College football media days got underway this week, and while they're not as bizarre and decadent as the Super Bowl's — yet — the reporters attending are coming up with some novel ways to get coaches and players to open up. Here's the best I've seen so far.
Joe Ovies, of Raleigh, N.C.'s WRAL-FM, brought his Nintendo Entertainment System and a Sony Trinitron to the Atlantic Coast Conference Kickoff in Charlotte. He wanted to see how the coaches shuttling from table to table would respond to the deep playbook inside the landmark Tecmo Super Bowl, which launched in December 1991.
Unsurprisingly, there's a generational gap among those Ovies talked to. But it's the older guys who show more knowledge. State's Dave Doeren, who is 44 and was in college from 1990 to 1994, seemed to be the only one literate in playing Tecmo Super Bowl itself. His team was always Kansas City, and that’s a solid pick (you see it all the time at Tecmo Madison).
But apparently he didn't break down plays like head coaches Larry Fedora of North Carolina and David Cutcliffe of Duke. Neither of them are video gamers (Fedora is 52, Cutcliffe 62). But handed the controller and asked to pick four passing plays for their playbook, and the coach just leaps right out of them. They can’t help themselves.
They instantly recognize the plays and why they’d be useful (of course, they're coaches). But then they call out how that play was used in 1991 and the specific personnel it was designed for that season.

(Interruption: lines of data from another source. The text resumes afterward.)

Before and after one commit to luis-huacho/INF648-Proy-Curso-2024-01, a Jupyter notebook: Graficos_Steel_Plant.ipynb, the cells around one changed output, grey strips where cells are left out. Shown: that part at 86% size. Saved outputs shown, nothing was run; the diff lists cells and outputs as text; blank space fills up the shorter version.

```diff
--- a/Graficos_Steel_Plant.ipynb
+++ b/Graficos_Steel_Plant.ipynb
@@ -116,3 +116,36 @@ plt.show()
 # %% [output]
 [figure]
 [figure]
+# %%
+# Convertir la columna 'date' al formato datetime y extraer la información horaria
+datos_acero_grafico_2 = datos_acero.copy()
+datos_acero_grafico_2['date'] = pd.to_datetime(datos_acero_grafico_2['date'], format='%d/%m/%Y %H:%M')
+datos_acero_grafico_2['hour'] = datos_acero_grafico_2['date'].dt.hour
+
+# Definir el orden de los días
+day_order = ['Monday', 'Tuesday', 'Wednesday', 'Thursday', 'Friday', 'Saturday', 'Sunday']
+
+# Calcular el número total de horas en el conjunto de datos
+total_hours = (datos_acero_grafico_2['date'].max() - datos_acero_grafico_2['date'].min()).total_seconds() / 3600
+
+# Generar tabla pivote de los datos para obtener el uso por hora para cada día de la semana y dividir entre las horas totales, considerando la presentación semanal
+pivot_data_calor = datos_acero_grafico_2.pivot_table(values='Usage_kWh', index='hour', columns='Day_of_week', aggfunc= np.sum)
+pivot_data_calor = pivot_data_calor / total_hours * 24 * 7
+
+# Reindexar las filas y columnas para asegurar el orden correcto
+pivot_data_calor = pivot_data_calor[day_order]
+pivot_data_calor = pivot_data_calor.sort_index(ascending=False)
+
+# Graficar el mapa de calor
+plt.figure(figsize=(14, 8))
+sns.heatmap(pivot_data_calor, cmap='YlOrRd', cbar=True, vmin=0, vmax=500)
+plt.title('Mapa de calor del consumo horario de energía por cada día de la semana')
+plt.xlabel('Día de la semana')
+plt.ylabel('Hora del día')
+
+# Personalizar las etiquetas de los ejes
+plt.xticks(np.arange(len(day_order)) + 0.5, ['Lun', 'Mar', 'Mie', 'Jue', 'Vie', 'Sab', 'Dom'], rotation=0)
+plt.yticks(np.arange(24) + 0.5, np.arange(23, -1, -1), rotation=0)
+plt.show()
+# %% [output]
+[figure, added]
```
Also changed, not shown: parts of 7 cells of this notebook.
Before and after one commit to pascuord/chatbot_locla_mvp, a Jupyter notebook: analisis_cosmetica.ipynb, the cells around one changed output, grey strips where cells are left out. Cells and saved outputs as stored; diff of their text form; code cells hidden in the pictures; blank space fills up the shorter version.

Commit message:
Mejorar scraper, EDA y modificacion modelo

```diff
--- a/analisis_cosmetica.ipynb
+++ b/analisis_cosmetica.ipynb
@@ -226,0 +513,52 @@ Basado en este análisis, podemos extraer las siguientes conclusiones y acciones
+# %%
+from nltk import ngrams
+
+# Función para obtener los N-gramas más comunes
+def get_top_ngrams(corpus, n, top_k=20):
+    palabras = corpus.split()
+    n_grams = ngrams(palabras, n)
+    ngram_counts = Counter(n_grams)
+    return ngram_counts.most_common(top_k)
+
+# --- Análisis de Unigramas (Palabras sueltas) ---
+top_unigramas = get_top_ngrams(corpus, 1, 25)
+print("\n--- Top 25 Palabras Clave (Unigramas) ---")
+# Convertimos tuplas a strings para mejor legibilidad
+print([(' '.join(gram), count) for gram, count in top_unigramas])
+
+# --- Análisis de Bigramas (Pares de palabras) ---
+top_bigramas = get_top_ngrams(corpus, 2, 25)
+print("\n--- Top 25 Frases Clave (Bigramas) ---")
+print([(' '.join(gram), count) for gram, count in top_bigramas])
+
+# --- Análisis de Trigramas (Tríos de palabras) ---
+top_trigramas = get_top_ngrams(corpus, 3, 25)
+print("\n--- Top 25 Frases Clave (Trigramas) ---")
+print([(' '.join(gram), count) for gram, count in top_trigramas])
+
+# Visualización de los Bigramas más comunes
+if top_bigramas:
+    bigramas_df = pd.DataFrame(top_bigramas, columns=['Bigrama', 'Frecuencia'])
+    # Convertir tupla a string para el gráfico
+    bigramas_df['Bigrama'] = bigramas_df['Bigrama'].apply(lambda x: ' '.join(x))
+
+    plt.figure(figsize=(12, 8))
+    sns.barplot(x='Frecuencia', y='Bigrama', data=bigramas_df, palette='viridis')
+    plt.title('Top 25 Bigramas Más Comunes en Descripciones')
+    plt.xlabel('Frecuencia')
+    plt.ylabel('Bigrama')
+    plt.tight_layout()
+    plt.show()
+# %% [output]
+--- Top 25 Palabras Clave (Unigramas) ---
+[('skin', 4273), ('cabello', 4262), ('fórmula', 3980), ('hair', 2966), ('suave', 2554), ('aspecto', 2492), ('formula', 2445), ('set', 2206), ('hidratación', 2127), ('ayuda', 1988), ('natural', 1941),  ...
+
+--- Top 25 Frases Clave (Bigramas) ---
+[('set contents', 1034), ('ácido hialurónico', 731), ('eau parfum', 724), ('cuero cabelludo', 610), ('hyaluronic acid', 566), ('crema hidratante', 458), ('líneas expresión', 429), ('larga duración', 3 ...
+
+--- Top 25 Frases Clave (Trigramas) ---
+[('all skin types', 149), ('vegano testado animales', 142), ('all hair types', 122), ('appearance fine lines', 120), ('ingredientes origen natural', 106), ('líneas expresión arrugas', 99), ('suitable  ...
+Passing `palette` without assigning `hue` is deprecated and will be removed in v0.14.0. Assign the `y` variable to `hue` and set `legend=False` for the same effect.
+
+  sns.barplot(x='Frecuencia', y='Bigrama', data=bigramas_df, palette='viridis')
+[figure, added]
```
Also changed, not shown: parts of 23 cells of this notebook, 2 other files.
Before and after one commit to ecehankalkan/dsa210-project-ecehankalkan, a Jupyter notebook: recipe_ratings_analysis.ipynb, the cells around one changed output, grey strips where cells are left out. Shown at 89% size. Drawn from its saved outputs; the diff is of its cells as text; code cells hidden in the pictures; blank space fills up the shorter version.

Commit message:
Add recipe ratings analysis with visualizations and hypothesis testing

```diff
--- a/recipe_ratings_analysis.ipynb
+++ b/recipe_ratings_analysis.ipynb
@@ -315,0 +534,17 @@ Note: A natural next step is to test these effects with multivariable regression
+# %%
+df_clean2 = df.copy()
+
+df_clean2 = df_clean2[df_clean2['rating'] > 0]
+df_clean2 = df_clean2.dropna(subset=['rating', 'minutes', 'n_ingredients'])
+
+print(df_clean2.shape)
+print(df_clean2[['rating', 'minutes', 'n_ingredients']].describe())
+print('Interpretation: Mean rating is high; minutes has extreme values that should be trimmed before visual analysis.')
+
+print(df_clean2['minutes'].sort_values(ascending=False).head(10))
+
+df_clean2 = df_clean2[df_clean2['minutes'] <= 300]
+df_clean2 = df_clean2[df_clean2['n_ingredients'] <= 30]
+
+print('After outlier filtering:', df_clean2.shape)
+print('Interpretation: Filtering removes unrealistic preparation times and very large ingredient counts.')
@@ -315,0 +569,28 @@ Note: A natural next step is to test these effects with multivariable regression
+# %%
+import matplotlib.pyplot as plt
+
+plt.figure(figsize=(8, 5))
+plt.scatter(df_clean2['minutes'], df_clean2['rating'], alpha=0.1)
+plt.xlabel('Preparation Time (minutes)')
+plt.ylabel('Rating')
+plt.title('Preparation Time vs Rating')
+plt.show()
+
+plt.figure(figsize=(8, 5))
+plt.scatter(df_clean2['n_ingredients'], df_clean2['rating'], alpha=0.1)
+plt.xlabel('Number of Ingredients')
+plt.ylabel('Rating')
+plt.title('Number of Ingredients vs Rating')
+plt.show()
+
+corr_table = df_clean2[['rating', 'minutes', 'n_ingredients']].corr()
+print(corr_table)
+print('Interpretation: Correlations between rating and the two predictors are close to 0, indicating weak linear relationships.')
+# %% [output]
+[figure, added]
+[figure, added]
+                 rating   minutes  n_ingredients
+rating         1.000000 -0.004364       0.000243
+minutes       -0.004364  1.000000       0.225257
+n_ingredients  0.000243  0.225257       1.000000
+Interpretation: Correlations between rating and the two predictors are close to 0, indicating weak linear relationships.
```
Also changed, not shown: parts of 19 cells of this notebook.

This leaves me with an even more profound admiration for the Tecmo designers, working in practical isolation in Japan, in coming up with the best licensed sports simulation video game of its time. It's almost specimen A of the genre, and the coaches' finger-snap understanding of its 8-bit playbook underlines that.
Still, "I can think faster than I can punch buttons," Cutcliffe said. So don't expect him to be very good at Tecmo Super Bowl.